== Supplied material ==

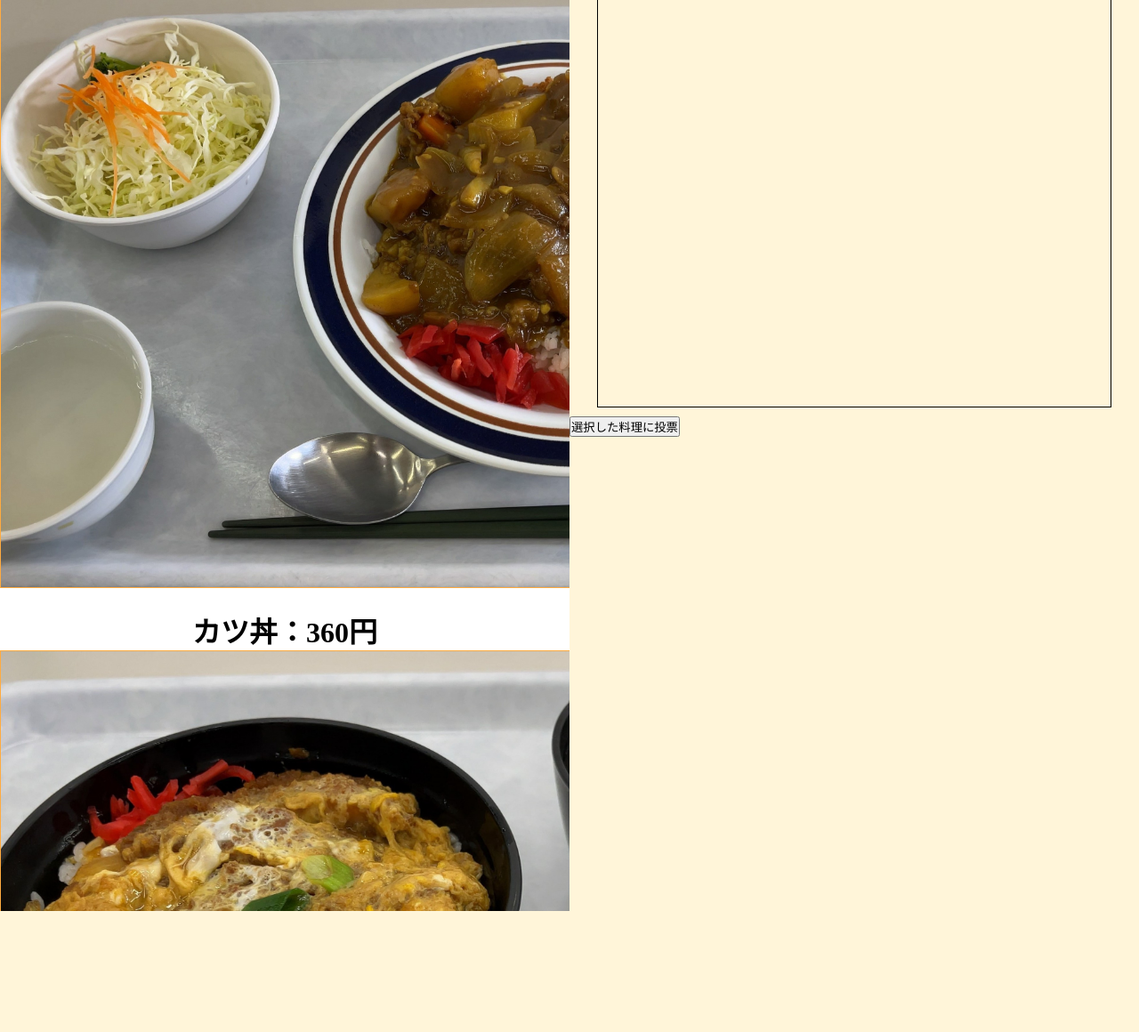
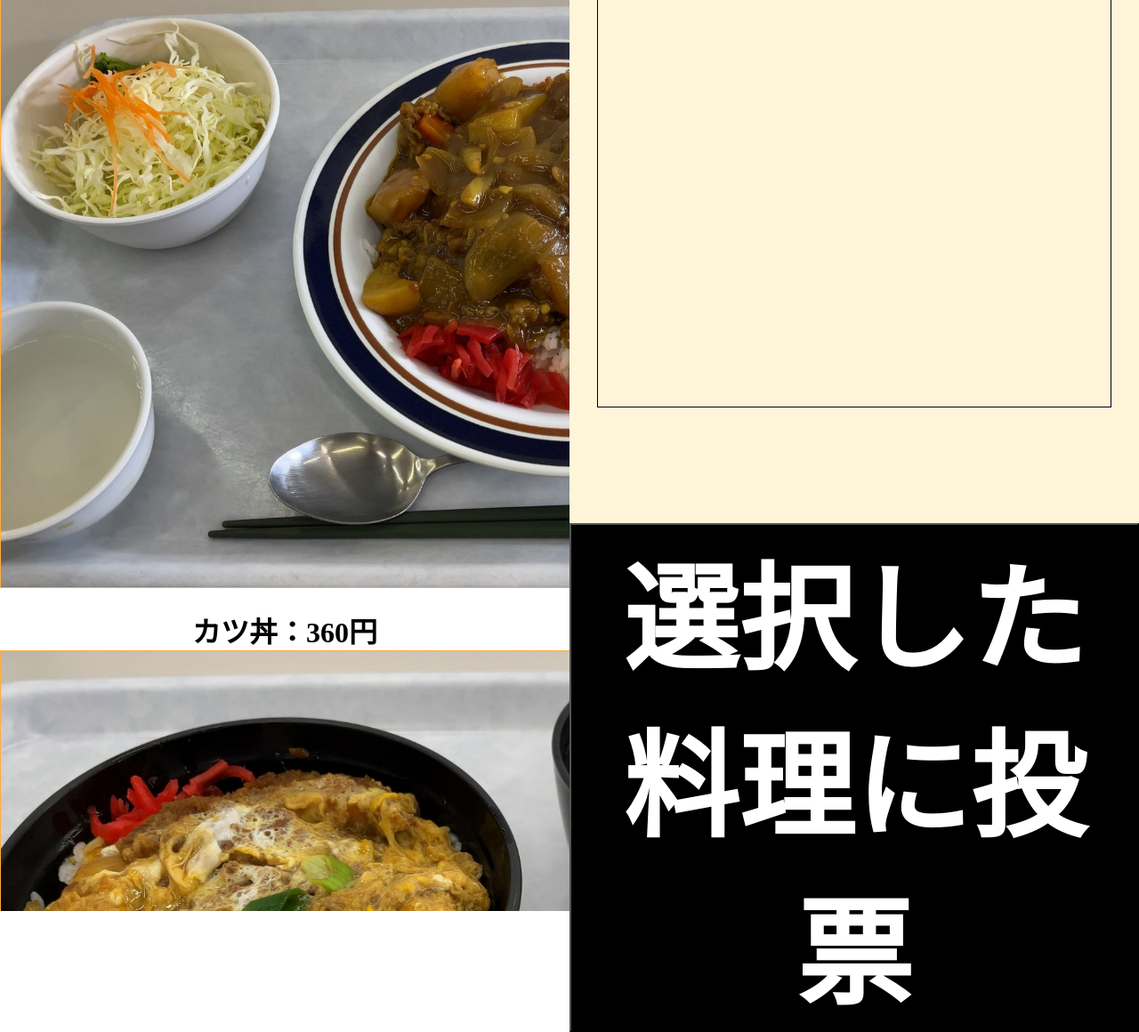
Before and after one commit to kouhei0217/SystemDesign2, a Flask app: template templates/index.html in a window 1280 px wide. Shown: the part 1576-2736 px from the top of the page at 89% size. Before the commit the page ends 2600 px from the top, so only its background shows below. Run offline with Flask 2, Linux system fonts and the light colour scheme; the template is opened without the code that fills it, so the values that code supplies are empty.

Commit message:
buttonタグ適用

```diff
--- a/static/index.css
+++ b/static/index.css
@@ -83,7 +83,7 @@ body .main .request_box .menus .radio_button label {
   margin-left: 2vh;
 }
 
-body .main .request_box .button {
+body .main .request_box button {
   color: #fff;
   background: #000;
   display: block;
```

===
== Supplied material ==

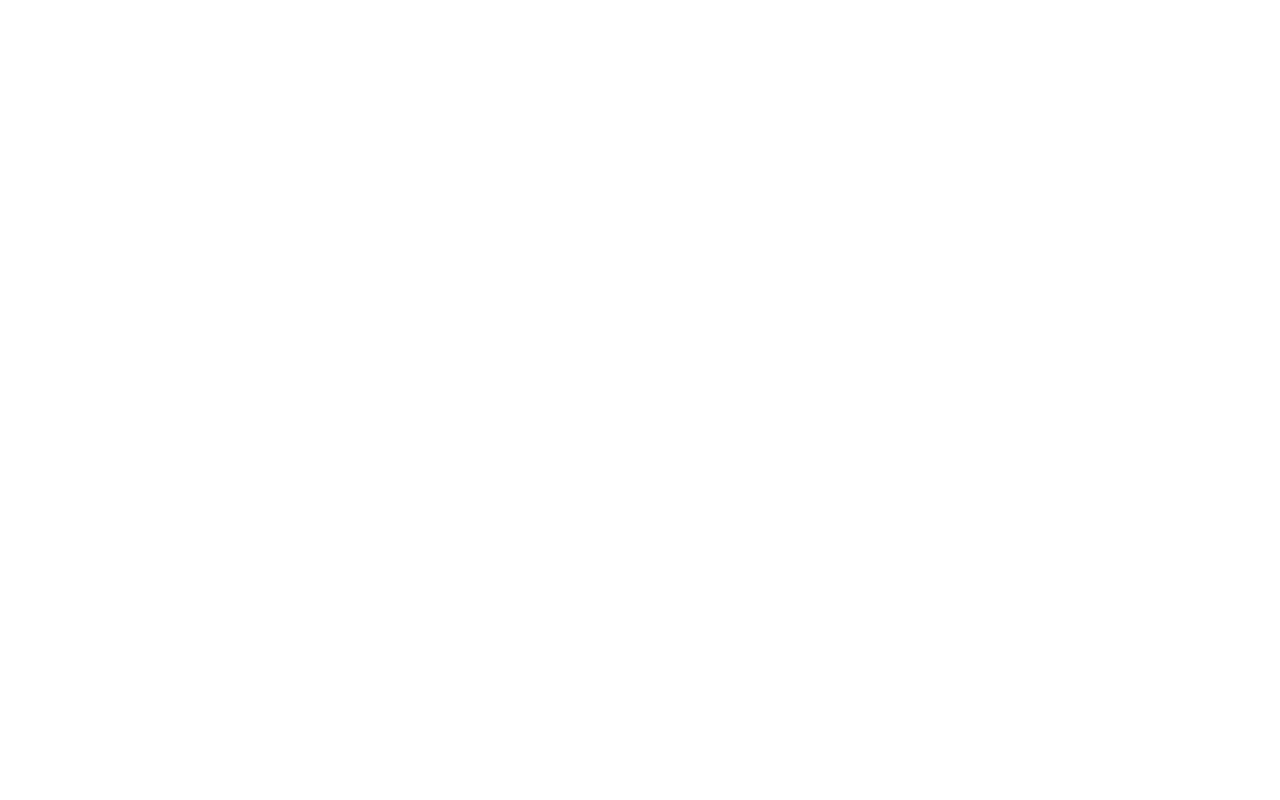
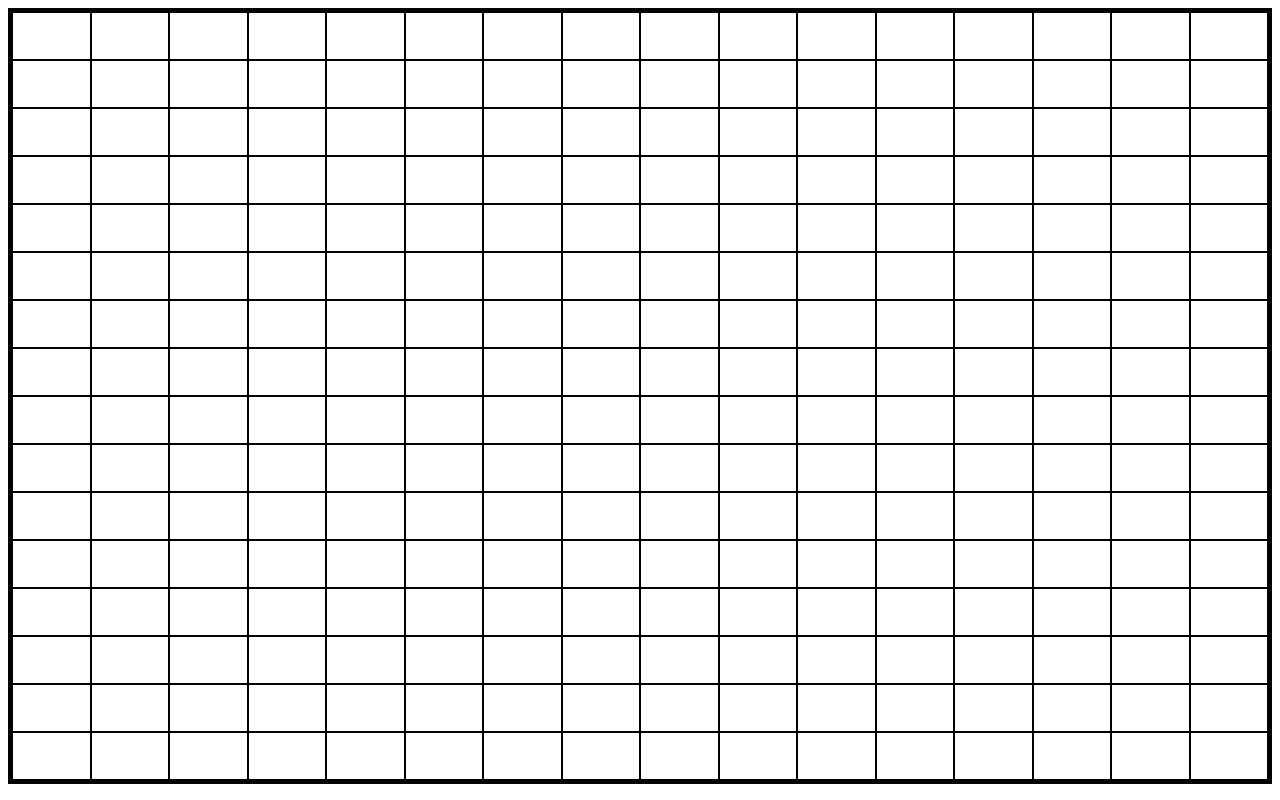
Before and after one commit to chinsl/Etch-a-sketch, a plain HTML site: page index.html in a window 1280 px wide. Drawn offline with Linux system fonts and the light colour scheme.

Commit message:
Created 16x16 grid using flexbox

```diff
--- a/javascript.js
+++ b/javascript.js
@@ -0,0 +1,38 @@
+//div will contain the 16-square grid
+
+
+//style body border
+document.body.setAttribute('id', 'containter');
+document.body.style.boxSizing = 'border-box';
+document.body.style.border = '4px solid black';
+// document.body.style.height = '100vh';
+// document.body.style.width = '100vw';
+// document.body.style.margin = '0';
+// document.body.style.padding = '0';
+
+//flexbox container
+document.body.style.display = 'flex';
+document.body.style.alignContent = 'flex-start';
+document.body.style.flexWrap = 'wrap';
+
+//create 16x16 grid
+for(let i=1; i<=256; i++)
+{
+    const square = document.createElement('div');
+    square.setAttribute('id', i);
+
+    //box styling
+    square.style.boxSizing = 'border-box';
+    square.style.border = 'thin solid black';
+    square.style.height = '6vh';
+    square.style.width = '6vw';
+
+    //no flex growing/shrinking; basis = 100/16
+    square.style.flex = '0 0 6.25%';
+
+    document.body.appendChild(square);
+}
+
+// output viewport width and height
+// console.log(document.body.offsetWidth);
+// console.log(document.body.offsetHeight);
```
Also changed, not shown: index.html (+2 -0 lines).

===
== Supplied material ==

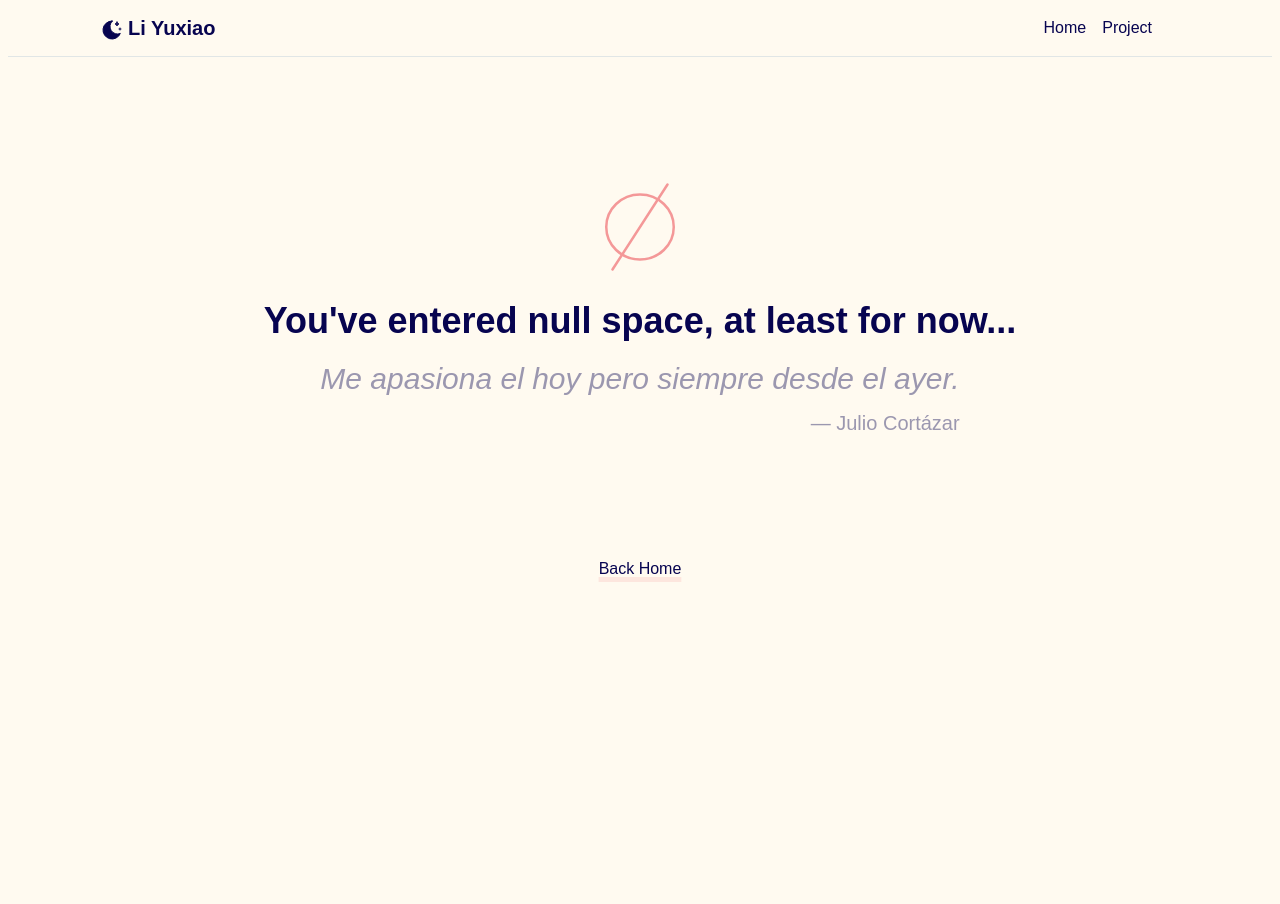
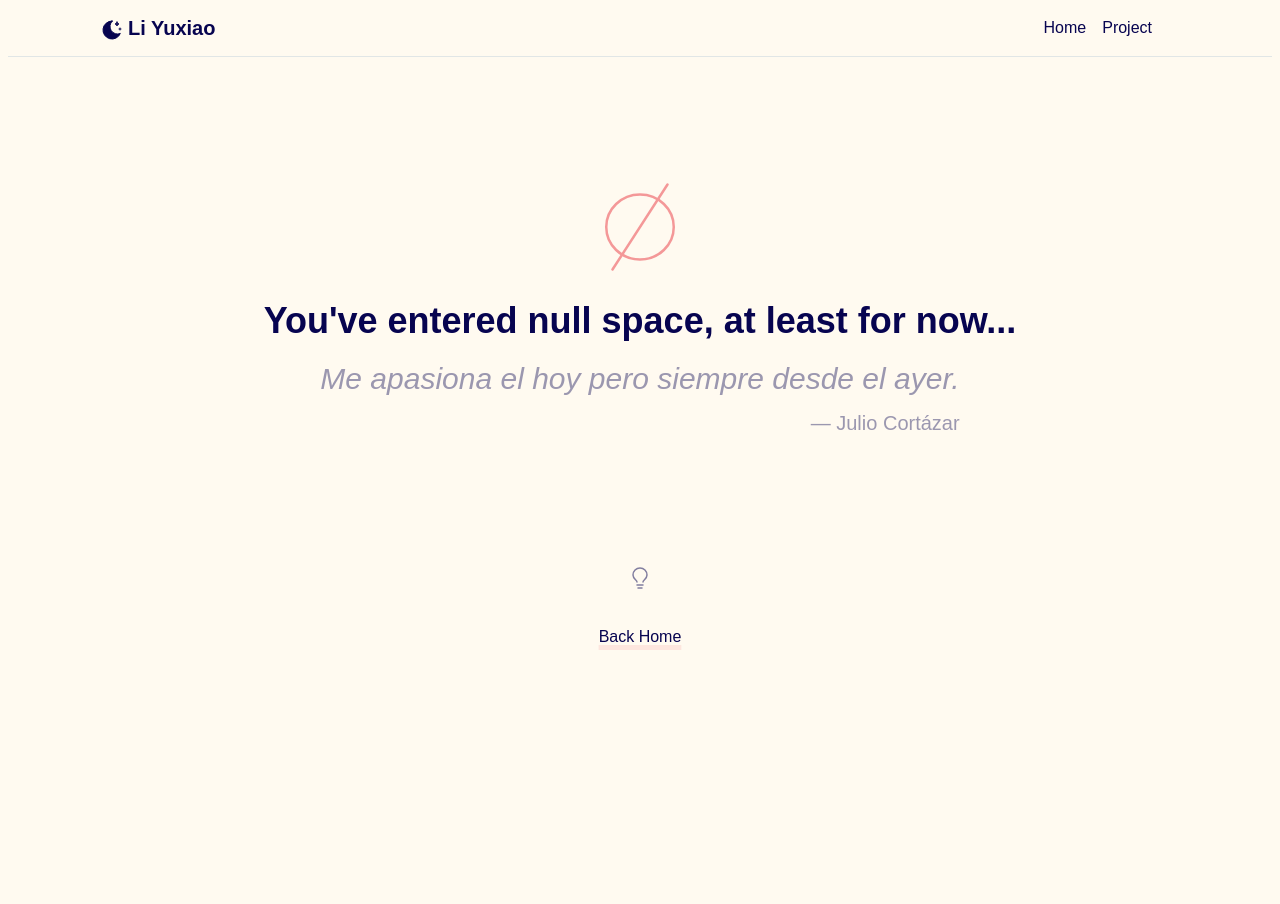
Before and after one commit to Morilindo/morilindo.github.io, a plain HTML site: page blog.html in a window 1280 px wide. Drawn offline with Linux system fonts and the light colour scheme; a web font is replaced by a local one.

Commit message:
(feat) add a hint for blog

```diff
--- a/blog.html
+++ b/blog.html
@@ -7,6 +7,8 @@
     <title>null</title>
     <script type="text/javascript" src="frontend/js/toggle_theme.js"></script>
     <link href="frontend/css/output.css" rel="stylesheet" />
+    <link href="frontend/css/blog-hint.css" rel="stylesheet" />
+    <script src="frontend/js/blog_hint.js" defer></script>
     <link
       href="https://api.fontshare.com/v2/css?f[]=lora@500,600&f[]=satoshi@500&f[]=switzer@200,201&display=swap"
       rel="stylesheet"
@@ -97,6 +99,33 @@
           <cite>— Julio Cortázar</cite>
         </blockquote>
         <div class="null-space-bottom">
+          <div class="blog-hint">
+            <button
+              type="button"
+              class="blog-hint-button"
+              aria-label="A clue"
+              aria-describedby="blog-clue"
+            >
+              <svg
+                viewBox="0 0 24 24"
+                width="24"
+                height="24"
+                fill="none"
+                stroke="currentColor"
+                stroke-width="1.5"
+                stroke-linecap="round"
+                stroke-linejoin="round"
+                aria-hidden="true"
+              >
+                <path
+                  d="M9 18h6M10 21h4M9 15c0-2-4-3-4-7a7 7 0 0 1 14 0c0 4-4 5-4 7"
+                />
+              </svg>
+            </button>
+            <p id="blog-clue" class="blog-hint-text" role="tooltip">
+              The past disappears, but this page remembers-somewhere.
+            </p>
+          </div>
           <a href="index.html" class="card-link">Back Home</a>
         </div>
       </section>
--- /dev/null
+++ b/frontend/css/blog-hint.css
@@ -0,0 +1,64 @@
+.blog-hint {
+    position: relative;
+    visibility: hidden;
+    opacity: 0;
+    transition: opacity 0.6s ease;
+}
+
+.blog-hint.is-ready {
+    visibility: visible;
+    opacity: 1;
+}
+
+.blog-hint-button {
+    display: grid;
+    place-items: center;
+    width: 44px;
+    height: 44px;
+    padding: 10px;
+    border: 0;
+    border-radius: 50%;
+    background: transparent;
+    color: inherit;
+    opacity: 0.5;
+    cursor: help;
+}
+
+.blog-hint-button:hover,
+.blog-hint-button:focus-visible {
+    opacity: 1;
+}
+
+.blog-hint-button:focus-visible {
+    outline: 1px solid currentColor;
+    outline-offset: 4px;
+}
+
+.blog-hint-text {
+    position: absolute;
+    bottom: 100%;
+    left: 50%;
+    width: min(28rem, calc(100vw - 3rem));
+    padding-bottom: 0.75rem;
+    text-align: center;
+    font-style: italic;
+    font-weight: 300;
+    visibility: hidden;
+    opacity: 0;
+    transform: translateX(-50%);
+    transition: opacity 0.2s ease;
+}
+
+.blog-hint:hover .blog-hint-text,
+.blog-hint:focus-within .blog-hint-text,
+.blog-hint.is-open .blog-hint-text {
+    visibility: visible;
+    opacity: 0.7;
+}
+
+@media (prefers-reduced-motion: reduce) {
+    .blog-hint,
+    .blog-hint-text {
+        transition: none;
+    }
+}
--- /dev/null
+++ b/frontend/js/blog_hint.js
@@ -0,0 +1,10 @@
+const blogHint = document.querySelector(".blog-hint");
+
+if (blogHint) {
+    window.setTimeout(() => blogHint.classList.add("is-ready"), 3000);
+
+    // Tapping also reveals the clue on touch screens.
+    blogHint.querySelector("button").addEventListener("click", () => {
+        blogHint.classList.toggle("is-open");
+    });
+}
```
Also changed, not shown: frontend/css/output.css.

===

Look over the records above and say how many lines hold the word "square", giving the number alone.

Solution for this problem → 9